■ Exercise
Look over the entries below. Report how many lines hold the word "left", and only that.

■ Web page revision data
▬▬▬▬▬▬▬▬▬▬
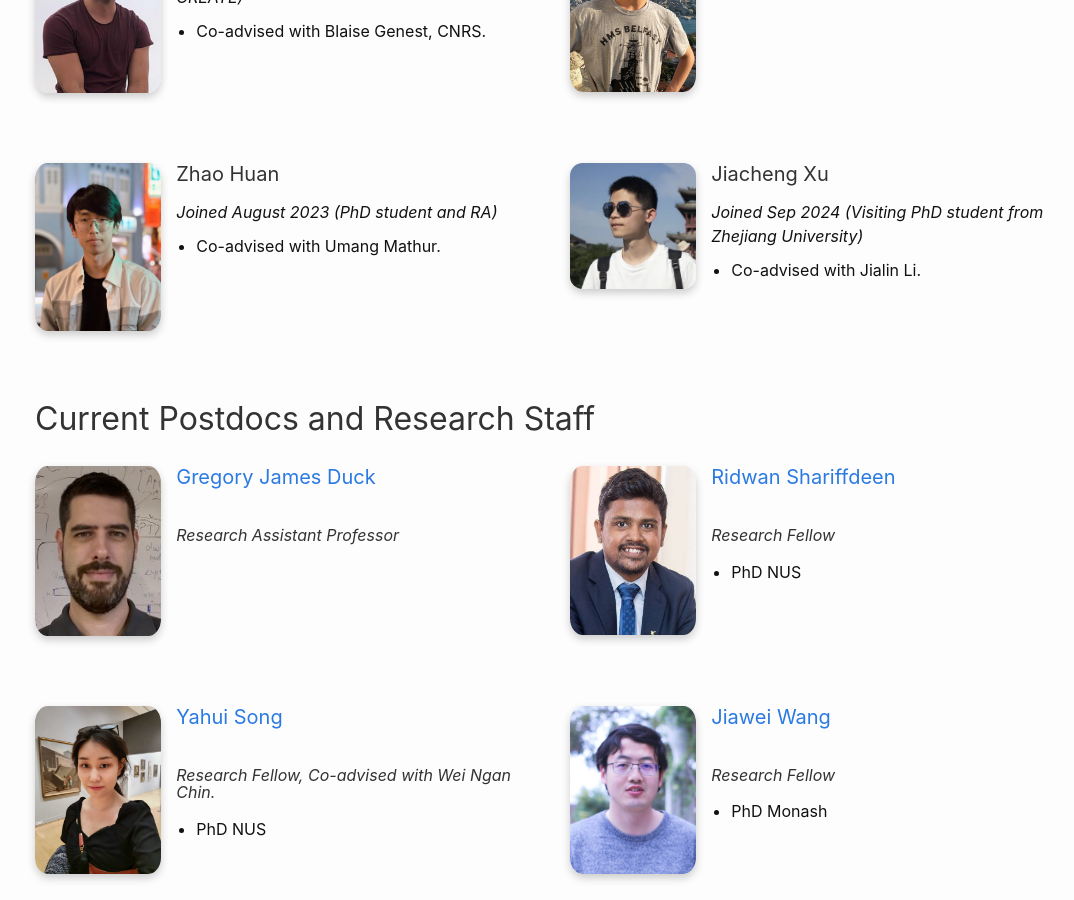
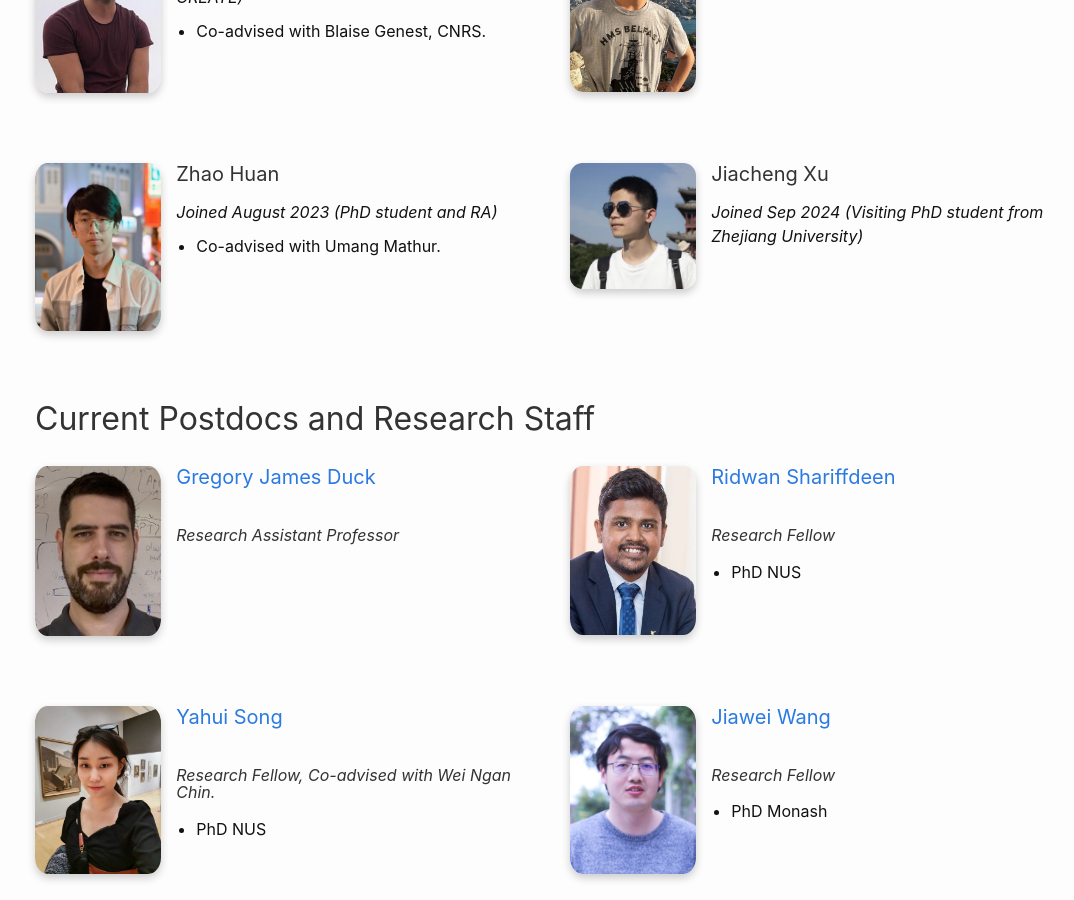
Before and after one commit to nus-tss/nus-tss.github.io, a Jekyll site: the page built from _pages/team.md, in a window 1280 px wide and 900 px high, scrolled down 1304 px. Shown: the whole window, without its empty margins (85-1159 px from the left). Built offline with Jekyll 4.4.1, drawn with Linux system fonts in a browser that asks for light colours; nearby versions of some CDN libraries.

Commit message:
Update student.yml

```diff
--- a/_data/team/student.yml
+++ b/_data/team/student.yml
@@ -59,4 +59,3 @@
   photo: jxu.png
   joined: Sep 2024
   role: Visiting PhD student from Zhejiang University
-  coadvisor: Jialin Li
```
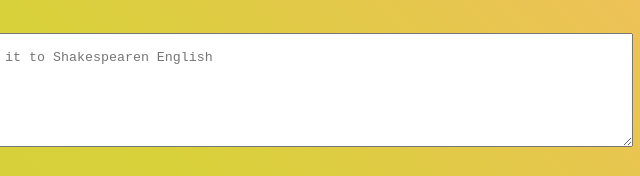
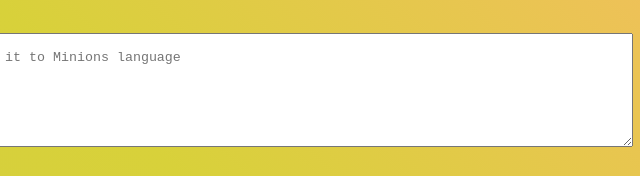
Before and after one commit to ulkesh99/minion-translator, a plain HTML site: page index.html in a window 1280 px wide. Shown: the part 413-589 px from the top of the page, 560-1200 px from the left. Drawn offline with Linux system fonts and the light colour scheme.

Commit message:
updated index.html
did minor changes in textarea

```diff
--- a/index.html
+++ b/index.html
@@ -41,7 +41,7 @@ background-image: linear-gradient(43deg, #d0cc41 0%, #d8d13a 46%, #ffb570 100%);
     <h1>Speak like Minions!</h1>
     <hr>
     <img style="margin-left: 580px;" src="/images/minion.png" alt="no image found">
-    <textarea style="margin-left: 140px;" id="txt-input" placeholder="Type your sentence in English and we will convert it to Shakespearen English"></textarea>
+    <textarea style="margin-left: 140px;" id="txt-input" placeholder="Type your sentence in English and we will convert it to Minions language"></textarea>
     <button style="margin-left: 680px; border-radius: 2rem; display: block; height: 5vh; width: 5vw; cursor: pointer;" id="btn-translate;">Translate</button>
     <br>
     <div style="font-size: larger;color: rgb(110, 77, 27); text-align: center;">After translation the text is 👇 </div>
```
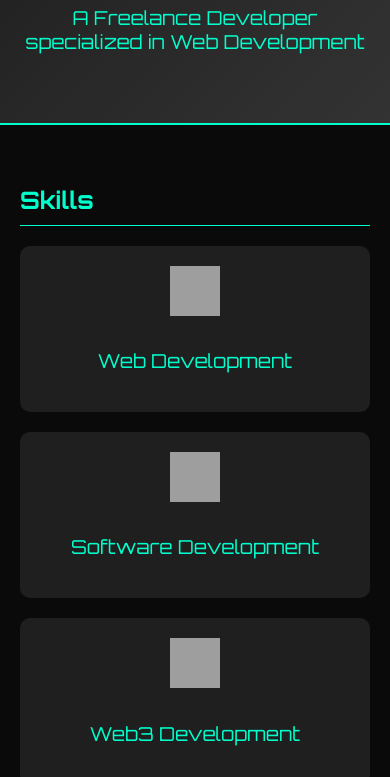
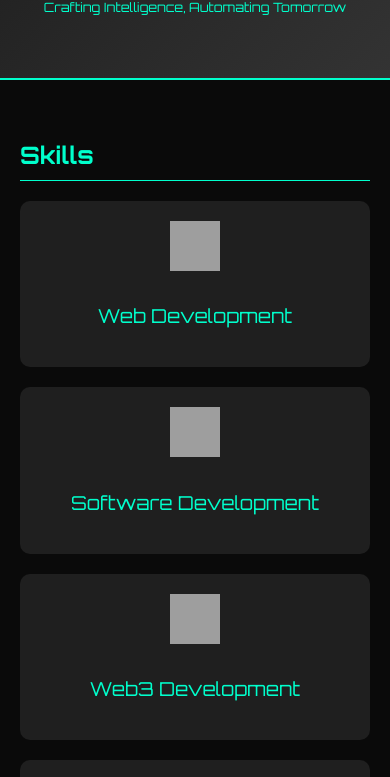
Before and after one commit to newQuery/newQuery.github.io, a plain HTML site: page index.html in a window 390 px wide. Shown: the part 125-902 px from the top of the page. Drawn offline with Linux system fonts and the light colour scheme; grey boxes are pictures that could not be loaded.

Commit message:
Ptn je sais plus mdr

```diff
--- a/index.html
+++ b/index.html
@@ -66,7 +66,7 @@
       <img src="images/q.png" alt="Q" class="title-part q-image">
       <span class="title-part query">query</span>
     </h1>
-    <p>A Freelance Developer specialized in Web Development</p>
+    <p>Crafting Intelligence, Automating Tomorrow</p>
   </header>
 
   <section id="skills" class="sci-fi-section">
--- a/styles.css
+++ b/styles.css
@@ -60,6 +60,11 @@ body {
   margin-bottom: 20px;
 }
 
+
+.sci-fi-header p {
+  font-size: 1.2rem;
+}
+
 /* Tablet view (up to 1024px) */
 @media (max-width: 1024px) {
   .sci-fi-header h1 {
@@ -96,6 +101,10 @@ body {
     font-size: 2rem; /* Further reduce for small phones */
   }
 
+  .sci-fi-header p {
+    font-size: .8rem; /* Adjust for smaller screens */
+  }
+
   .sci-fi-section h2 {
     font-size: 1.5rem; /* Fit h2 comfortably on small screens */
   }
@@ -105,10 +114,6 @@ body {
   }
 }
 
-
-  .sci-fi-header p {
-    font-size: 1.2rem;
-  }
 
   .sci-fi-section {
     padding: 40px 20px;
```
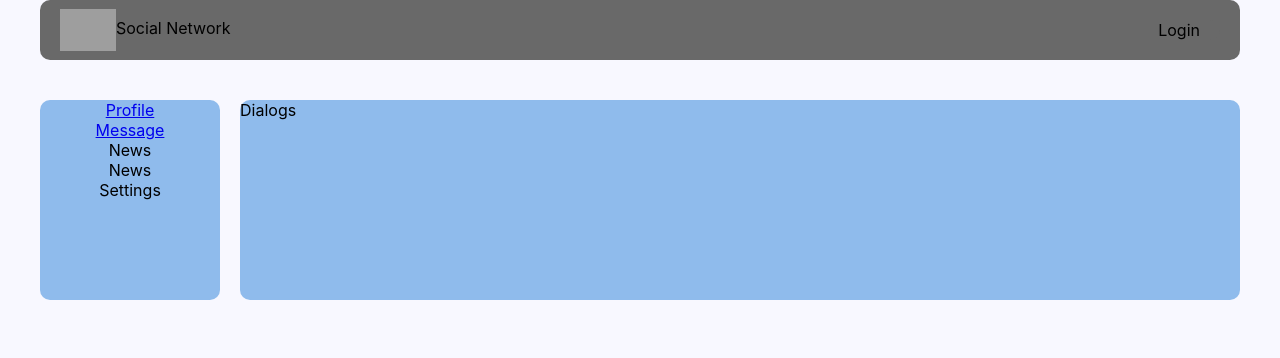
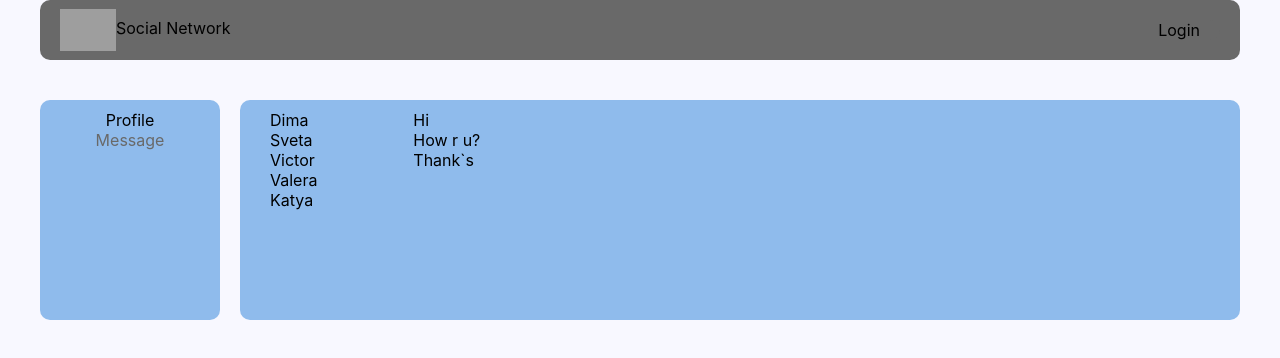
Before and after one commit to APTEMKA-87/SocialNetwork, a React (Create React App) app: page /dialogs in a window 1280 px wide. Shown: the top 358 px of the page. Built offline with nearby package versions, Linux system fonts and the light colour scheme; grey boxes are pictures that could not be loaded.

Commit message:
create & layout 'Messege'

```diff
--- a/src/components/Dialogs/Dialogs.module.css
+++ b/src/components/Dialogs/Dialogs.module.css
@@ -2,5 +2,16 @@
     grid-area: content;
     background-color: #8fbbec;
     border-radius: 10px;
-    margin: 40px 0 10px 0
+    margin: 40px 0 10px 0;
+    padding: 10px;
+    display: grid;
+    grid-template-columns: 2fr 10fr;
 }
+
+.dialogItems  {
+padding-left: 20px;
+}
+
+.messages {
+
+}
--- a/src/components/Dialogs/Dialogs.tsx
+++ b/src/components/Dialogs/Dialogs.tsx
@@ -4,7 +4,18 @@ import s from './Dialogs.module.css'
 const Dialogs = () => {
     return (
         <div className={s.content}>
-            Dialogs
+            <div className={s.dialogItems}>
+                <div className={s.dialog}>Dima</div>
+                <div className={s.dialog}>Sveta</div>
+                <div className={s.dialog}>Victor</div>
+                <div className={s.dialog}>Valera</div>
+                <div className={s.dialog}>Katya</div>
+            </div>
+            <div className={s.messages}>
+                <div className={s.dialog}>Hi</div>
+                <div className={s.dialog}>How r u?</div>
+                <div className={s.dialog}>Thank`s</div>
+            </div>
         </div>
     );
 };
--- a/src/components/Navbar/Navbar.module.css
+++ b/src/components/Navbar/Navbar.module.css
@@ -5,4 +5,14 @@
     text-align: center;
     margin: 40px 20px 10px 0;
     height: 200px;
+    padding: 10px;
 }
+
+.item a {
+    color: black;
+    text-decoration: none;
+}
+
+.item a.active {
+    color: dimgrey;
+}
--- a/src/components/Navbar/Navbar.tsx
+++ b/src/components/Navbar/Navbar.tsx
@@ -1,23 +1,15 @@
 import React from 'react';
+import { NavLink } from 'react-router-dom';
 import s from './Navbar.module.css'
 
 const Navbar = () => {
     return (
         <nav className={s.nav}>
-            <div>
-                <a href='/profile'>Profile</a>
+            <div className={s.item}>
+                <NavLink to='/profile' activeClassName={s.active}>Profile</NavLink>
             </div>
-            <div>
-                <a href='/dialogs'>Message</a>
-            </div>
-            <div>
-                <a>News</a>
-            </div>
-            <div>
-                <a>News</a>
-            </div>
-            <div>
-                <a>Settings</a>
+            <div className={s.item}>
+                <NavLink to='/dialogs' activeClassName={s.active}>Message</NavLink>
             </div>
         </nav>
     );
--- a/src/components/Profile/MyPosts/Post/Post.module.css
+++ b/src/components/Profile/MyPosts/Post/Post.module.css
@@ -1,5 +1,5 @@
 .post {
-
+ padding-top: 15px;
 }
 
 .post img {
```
▬▬▬▬▬▬▬▬▬▬
■ Answer below
7